The documentary, while closely examining the history of nudity, is not about porn. This covers the mainstream movie and when nudity on film began, how it was banned, and then how it was finally okay again to show some skin. And as you can see in the trailer below, there are many actors and actresses who have an opinion.
The list of those who have contributed their bare assets to film is long. As some reveal in the trailer, if it wasn’t for their nudity, they may not have had a career at all. But the documentary also promises to look at the double standard of nudity on film.
Why is it okay for women to reveal all when it isn’t proper for men? Both Shannon Elizabeth (American Pie) and Mariel Hemingway (Star 80) state their willingness to go full nude boosted their career but should they have been in that position where nudity was the ultimate factor?
The Hays Code, or the Motion Picture Production Code, was set forth by Will H. Hays and set guidelines for movie producers and production companies in what was acceptable and not acceptable to be shown on the movie screen. From 1934 through 1968, the code was strictly enforced, most notably by Joseph Breen, who had been appointed by Hays to monitor all movies coming out of Hollywood. In fact, the very first instance of the Hays Code coming into play was back in 1934 in the movie Tarzan and His Mate. In it, filmmakers used a body double for actress Maureen O’Sullivan for the few brief nude scenes in the movie. Those were edited out.

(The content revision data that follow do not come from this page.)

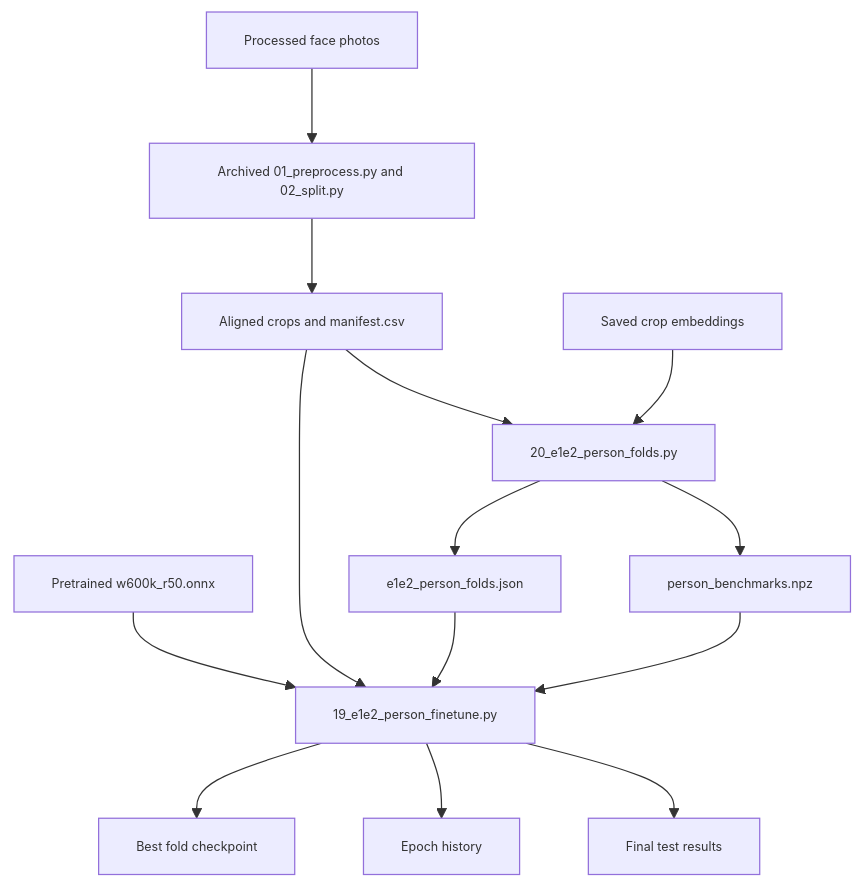
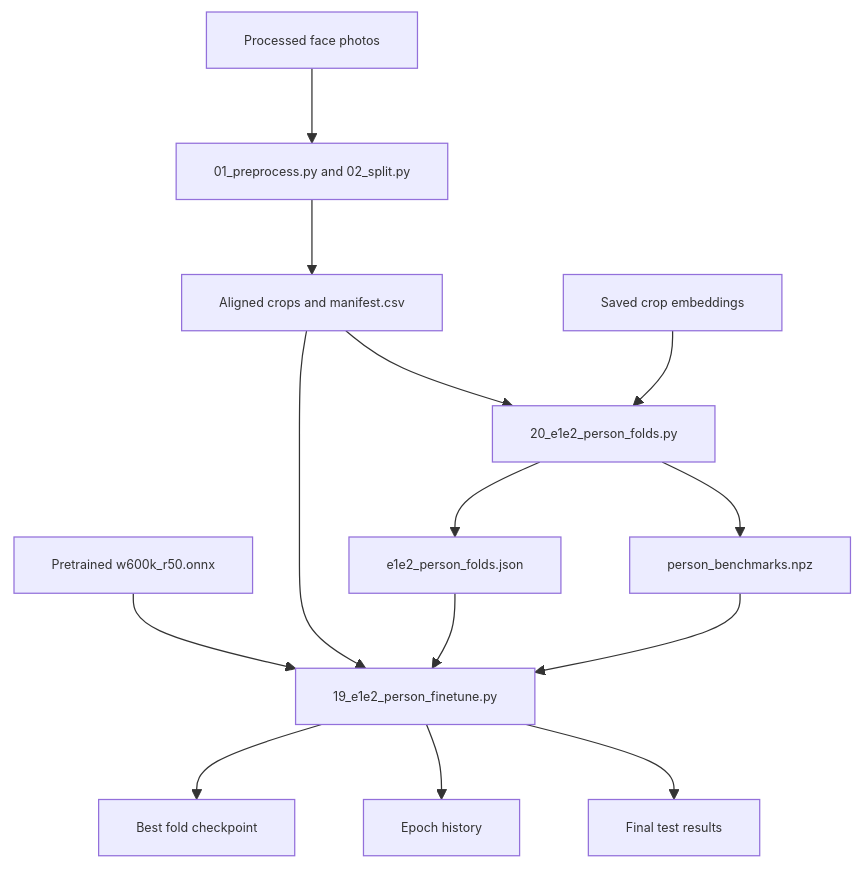
One commit to MishtiAloo/ML-train changed the first of 3 diagrams in latest/docs/02_training.md. Above: the diagram before and after it, drawn with Mermaid. The commit also changed other lines of this file and 6 other files, not shown here.

````diff
--- a/latest/docs/02_training.md
+++ b/latest/docs/02_training.md
@@ -27,18 +27,18 @@
 ```mermaid
 %%{init: {"themeVariables": {"fontSize": "10px"}, "flowchart": {"nodeSpacing": 55, "rankSpacing": 60}}}%%
 flowchart TD
-    A[Processed face photos] --> B[Archived 01_preprocess.py and 02_split.py]
+    A[Processed face photos] --> B[01_preprocess.py and 02_split.py]
     B --> C[Aligned crops and manifest.csv]
     C --> D[20_e1e2_person_folds.py]
     E[Saved crop embeddings] --> D
     D --> F[e1e2_person_folds.json]
     D --> G[person_benchmarks.npz]
 
     H[Pretrained w600k_r50.onnx] --> I[19_e1e2_person_finetune.py]
     C --> I
     F --> I
     G --> I
     I --> J[Best fold checkpoint]
     I --> K[Epoch history]
     I --> L[Final test results]
 ```
````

The Hays Code was kept intact until 1968, though the previous few years it began to get a little lax. It was in 1968 that the code was removed for the MPAA film rating system, which is now how we rate movies (G, PG, PG-13, R, X, and NC-17). But until that time, Hollywood and its filmmakers had to get creative in finding ways around the code while still being able to give audiences what it wanted to see.
Also, of note, it will be interesting to see if the documentary tackles the MeToo Movement and its effects on today’s actresses and their thoughts concerning nudity on film. Does the sexual-abuse allegations brought to light by many high-profile actresses against producer Harvey Weinstein play any part in actresses deciding to bare it all in front of the camera.

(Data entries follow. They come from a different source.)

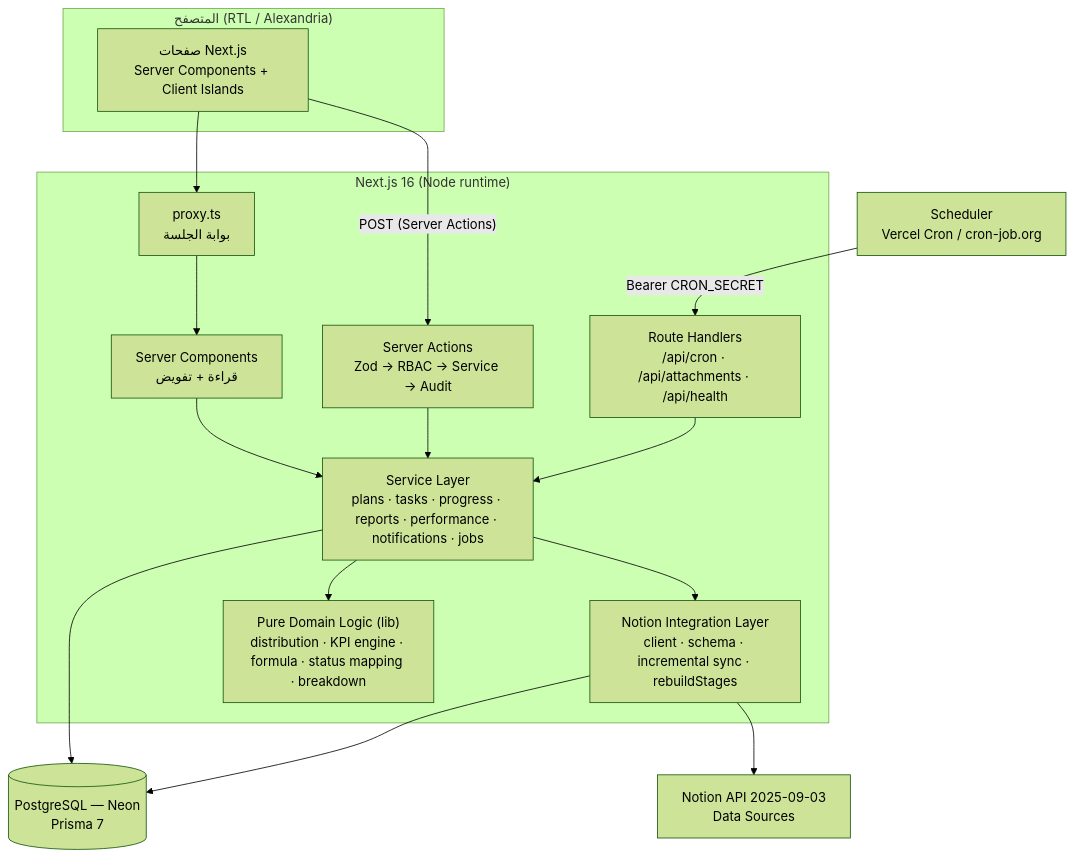
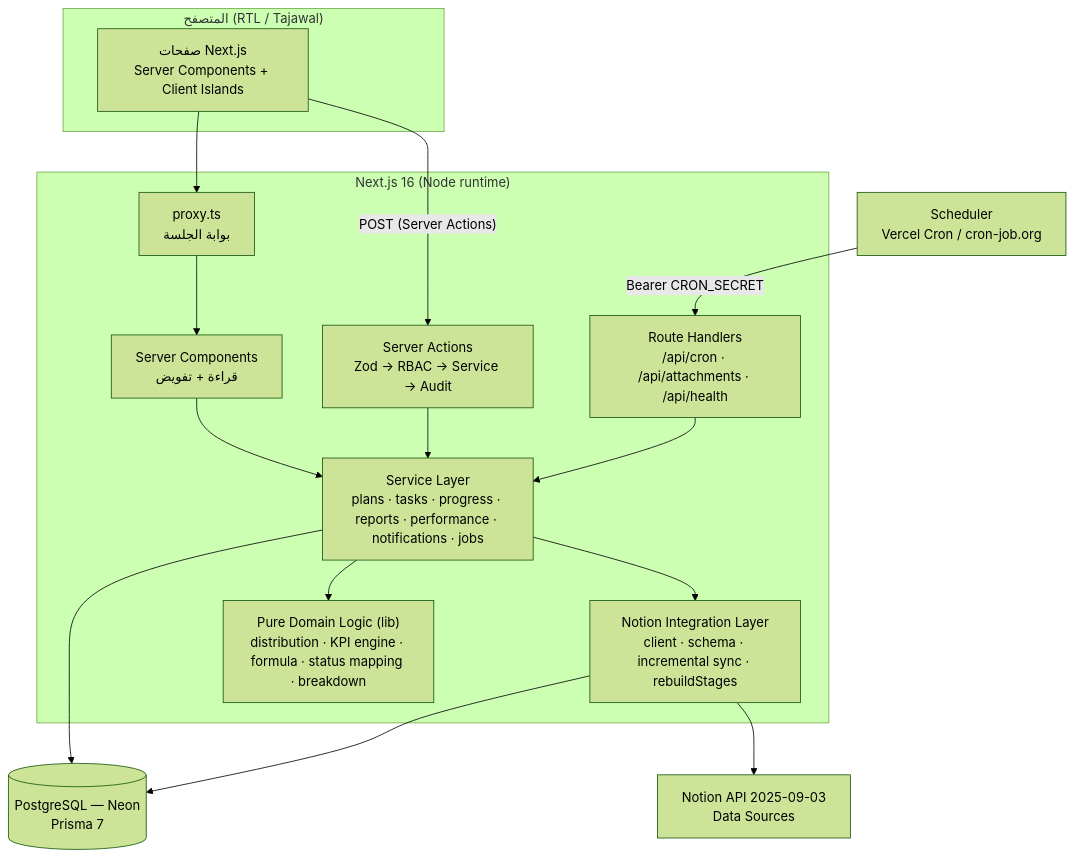
The first of 5 diagrams in docs/ARCHITECTURE.md (habeeb774/Masar-Performance), drawn with Mermaid (forest theme) before and after one commit. The commit also changed 2 other files, not shown here.

Commit message:
Switch the app font from Alexandria to Tajawal

````diff
--- a/docs/ARCHITECTURE.md
+++ b/docs/ARCHITECTURE.md
@@ -10,30 +10,30 @@
 ```mermaid
 flowchart TB
-  subgraph Browser["المتصفح (RTL / Alexandria)"]
+  subgraph Browser["المتصفح (RTL / Tajawal)"]
     UI["صفحات Next.js<br/>Server Components + Client Islands"]
   end
   subgraph Next["Next.js 16 (Node runtime)"]
     PX["proxy.ts<br/>بوابة الجلسة"]
     RSC["Server Components<br/>قراءة + تفويض"]
     SA["Server Actions<br/>Zod → RBAC → Service → Audit"]
     RH["Route Handlers<br/>/api/cron · /api/attachments · /api/health"]
     SVC["Service Layer<br/>plans · tasks · progress · reports · performance · notifications · jobs"]
     NIL["Notion Integration Layer<br/>client · schema · incremental sync · rebuildStages"]
     LIB["Pure Domain Logic (lib)<br/>distribution · KPI engine · formula · status mapping · breakdown"]
   end
   DB[("PostgreSQL — Neon<br/>Prisma 7")]
   NOTION["Notion API 2025-09-03<br/>Data Sources"]
   CRON["Scheduler<br/>Vercel Cron / cron-job.org"]
 
   UI --> PX --> RSC
   UI -- "POST (Server Actions)" --> SA
   RSC --> SVC
   SA --> SVC
   RH --> SVC
   SVC --> LIB
   SVC --> DB
   NIL --> NOTION
   NIL --> DB
   SVC --> NIL
   CRON -- "Bearer CRON_SECRET" --> RH
 ```
````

One thing for sure, the documentary looks to include the opinion of many high-profile stars and the films where they removed their clothing. The trailer shows actors such as Eric Roberts, the aforementioned Shannon Elizabeth and Mariel Hemmingway, Sean Young and Malcolm McDowell, who along with big names such as Helen Mirren, Peter O’Toole, and Sir John Gielgud starred in one of the most infamous main-stream nudity/sex filled movies of all time, Caligula.
Caligula was noted for Penthouse magazine founder Bob Guccione, whose desire was to film an explicit adult film with mainstream actors, taking actual porn stars and filming the explicit scenes without telling the mainstream actors. He then edited in these scenes and the rest, they say, is mainstream movie history.
The documentary Skin, which looks to be an interesting view on film nudity, will be released On Demand beginning August 18.